Philadelphia Museum of Art workers begin strike over unfair labor practices for better wages, benefits

Faced with the management’s refusal to remedy unfair labor practices and address workers’ major priorities during contract negotiations, AFSCME Local 397 (District Council 47) – the Philadelphia Museum of Art Union (PMAU) – began a museum-wide strike Monday.

The action comes a week after nearly 200 workers participated in a one-day warning strike and is part of PMAU's ongoing struggle to secure a contract in the face of PMAU’s unfair labor practices. The workers are seeking fair wages, affordable health care and paid parental leave.

In a press release, PMAU said, “Museum management has yet to make an offer at the bargaining table that improves union members’ health care plans, which are so expensive that the vast majority of members can’t afford high quality health insurance. Management’s pay proposals do nothing to address the documented gap between PMA’s low wages and the standard of pay at peer museums.”

Adam Rizzo, an educator at PMA and president of Local 397, expressed disappointment that museum management and its board of directors chose not to heed the one-day warning strike and come to the bargaining table with serious offers to improve pay and provide better benefits for workers.

"After two years of negotiations, our membership cannot accept further stalling and union-busting,” said Rizzo. “If the choice is between accepting the status quo or going on strike, we choose to strike. It’s up to museum management to present a better option.”
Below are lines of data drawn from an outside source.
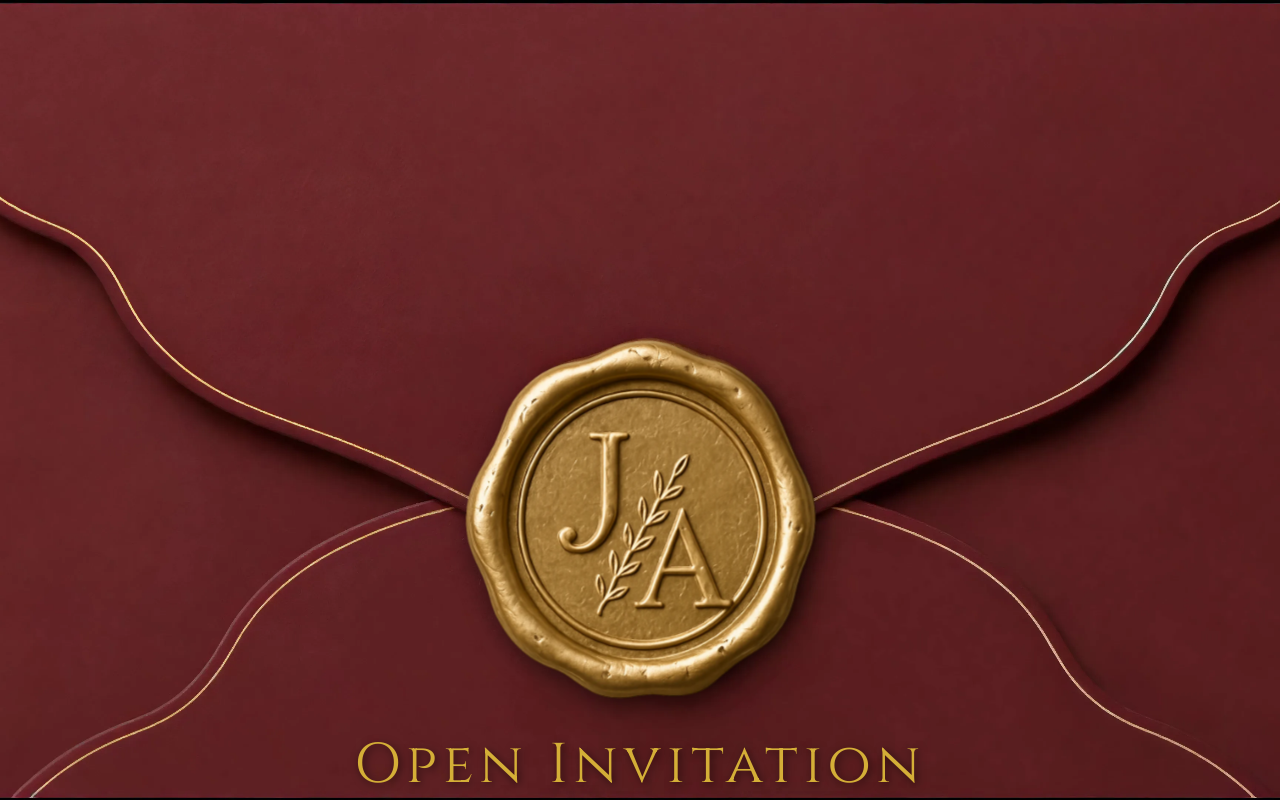
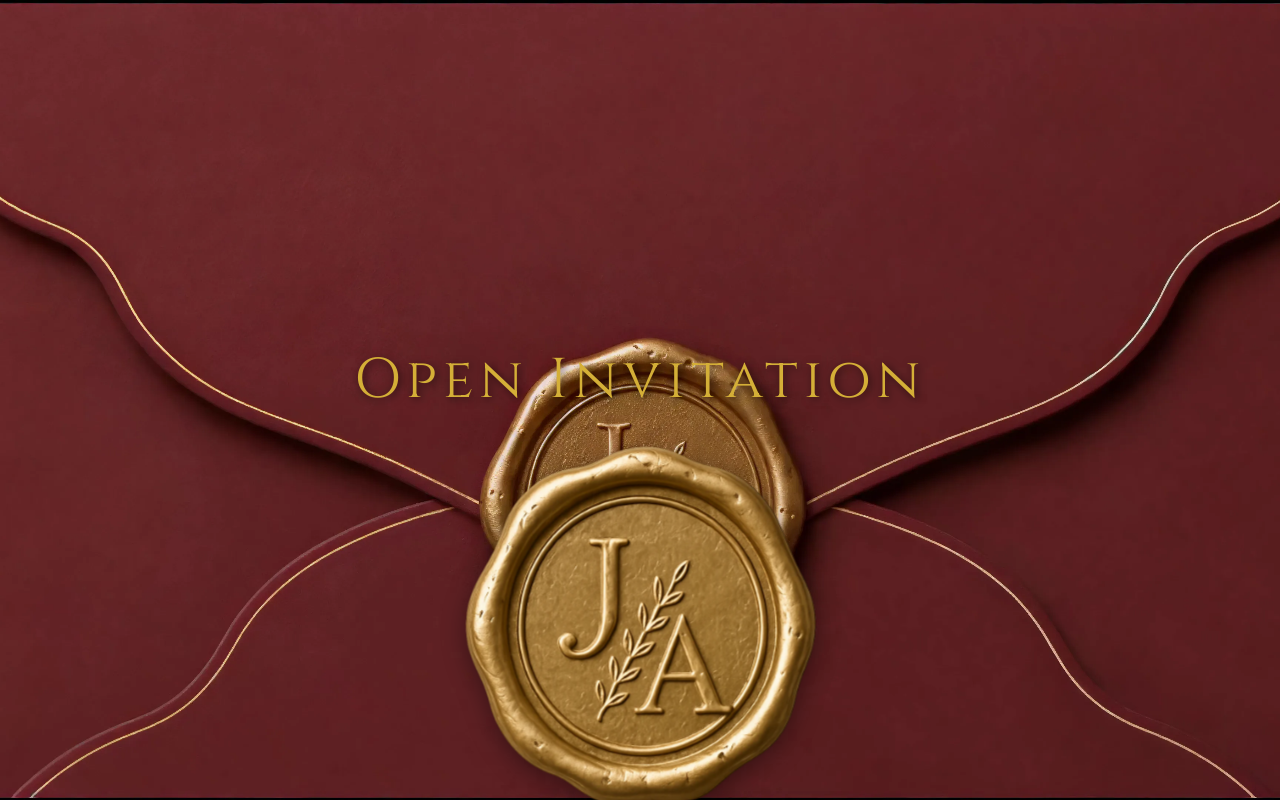
Before and after one commit to Sinxn-coder/weds, a React (Vite) app: page / in a window 1280 px wide. Built offline with nearby package versions, Linux system fonts and the light colour scheme; a web font is replaced by a local one.

Commit message:
style: position open invitation text above button image on desktop

```diff
--- a/src/App.css
+++ b/src/App.css
@@ -143,11 +143,13 @@ body, html {
   .play-button-overlay {
     top: 71.5%; /* Nudged slightly back up */
     transform: translate(-50%, -50%);
+    flex-direction: column-reverse;
   }
 
   .play-button-img {
     width: 350px; /* Even more massive size for desktop */
-    margin-bottom: 30px;
+    margin-bottom: 0;
+    margin-top: 30px;
   }
 
   .play-button-text {
```
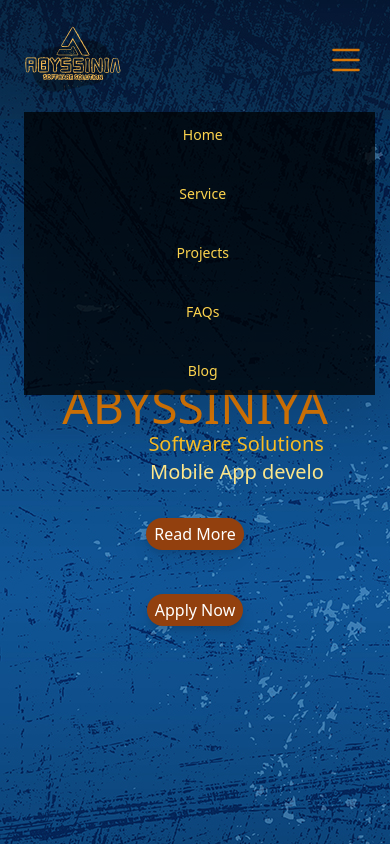
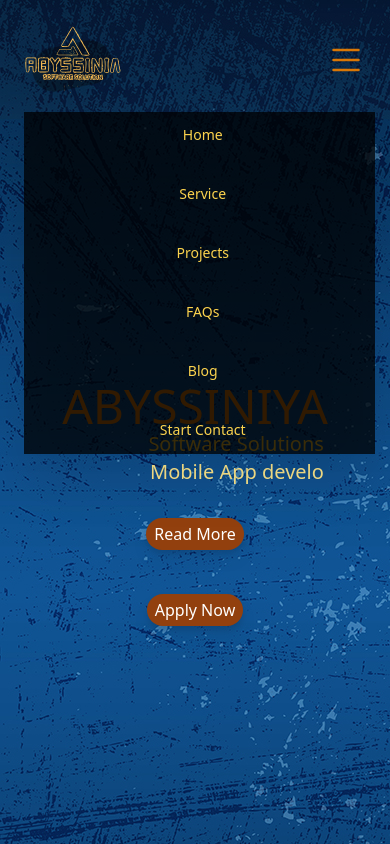
Before and after one commit to yishakw/Abyssinia, a React (Vite) app: page / in a window 390 px wide. Both pictures are taken after a click on the icon 346 px from the left and 59 px from the top of the page. Shown: the top 844 px of the page. Built offline with nearby package versions, Linux system fonts and the light colour scheme; a web font is replaced by a local one.

Commit message:
I've worked on the position of the back_to_top button on different devices and also the disapearance of the nav bar upon click of a link on smaller devices

```diff
--- a/src/components/BackToTop.jsx
+++ b/src/components/BackToTop.jsx
@@ -27,7 +27,7 @@ function BackToTop() {
       <span
         className={`${
           scr ? "fixed" : "hidden"
-        } top-[85vh] left-[90vw] opacity-70`}
+        } top-[85vh] left-[75vw] sm:left-[80vw] lg:left-[90vw] opacity-70`}
       >
         <FaArrowAltCircleUp size={50} color="#af7F0" fill="#fF7500" />
       </span>
--- a/src/components/Nav.jsx
+++ b/src/components/Nav.jsx
@@ -51,7 +51,7 @@ export default function Nav() {
   return (
     <nav
       className={`flex ${
-        showNav ? "" : "opacity-0"
+        showNav ? "" : "opacity-0 z-0 invisible"
       } z-30 fixed w-full justify-between items-center transition-all duration-500 bg-slate-800 ${
         isScrolled
           ? "bg-opacity-60 backdrop-blur-md"
@@ -73,7 +73,10 @@ export default function Nav() {
           !show && "hidden"
         } etfili absolute  items-center justify-cetner top-28 lg:static  lg:flex`}
       >
-        <ul className="flex flex-col w-[90vw] lg:w-fit bg-black lg:bg-transparent bg-opacity-75 lg:flex-row gap-3 sm:gap-0 ">
+        <ul
+          className="flex flex-col w-[90vw] lg:w-fit bg-black lg:bg-transparent bg-opacity-75 lg:flex-row gap-3 sm:gap-0 "
+          onClick={() => show && setShow(false)}
+        >
           <Link to={"/"}>
             <NavBtn title="Home" delay={1} />
           </Link>
@@ -88,6 +91,9 @@ export default function Nav() {
           </Link>
           <Link to={"/blog"}>
             <NavBtn title="Blog" delay={5} />
+          </Link>
+          <Link to={"/contact"}>
+            <NavBtn clas="sm:hidden" title="Start Contact" delay={6} />
           </Link>
         </ul>
       </div>
--- a/src/components/NavBtn.jsx
+++ b/src/components/NavBtn.jsx
@@ -1,10 +1,10 @@
 import { motion, warning } from "framer-motion";
 
-function NavBtn({ title, delay }) {
+function NavBtn({ title, delay, clas }) {
   const waitFor = `1.${delay + 1}`;
   return (
     <motion.li
-      className="list-none mx-3 flex justify-center w-[95%] lg:w-fit lg:my-0 cursor-pointer border-b border-transparent hover:border-b hover:border-slate-500 hover:border-opacity-70 md:hover:border-transparent "
+      className={`${clas} list-none mx-3 flex justify-center w-[95%] lg:w-fit lg:my-0 cursor-pointer border-b border-transparent hover:border-b hover:border-slate-500 hover:border-opacity-70 md:hover:border-transparent `}
       initial={{ opacity: 0, y: -50, scale: 0.8 }}
       animate={{ opacity: 1, y: 0, scale: 1 }}
       transition={{ delay: waitFor }}
```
In August 2020, workers at the PMA made history by winning their union election by a landslide and forming the first wall-to-wall museum union in the country. Since then, workers have been fighting to secure their first contract and over the summer held several rallies to pressure management to stop stalling negotiations. Museum management’s refusal to negotiate over PMAU’s most important priorities have forced workers to strike.

“Our members will not accept a contract that does not bring wages and benefits at the museum up to an acceptable standard,” said DC 47 President Cathy Scott. “If Board Chair Leslie Anne Miller and COO Bill Petersen believe we will accept less if they drag this process out long enough, they are sorely mistaken. The past two years have only strengthened this workforce’s resolve and solidarity. We are ready for what a strike means – are they?”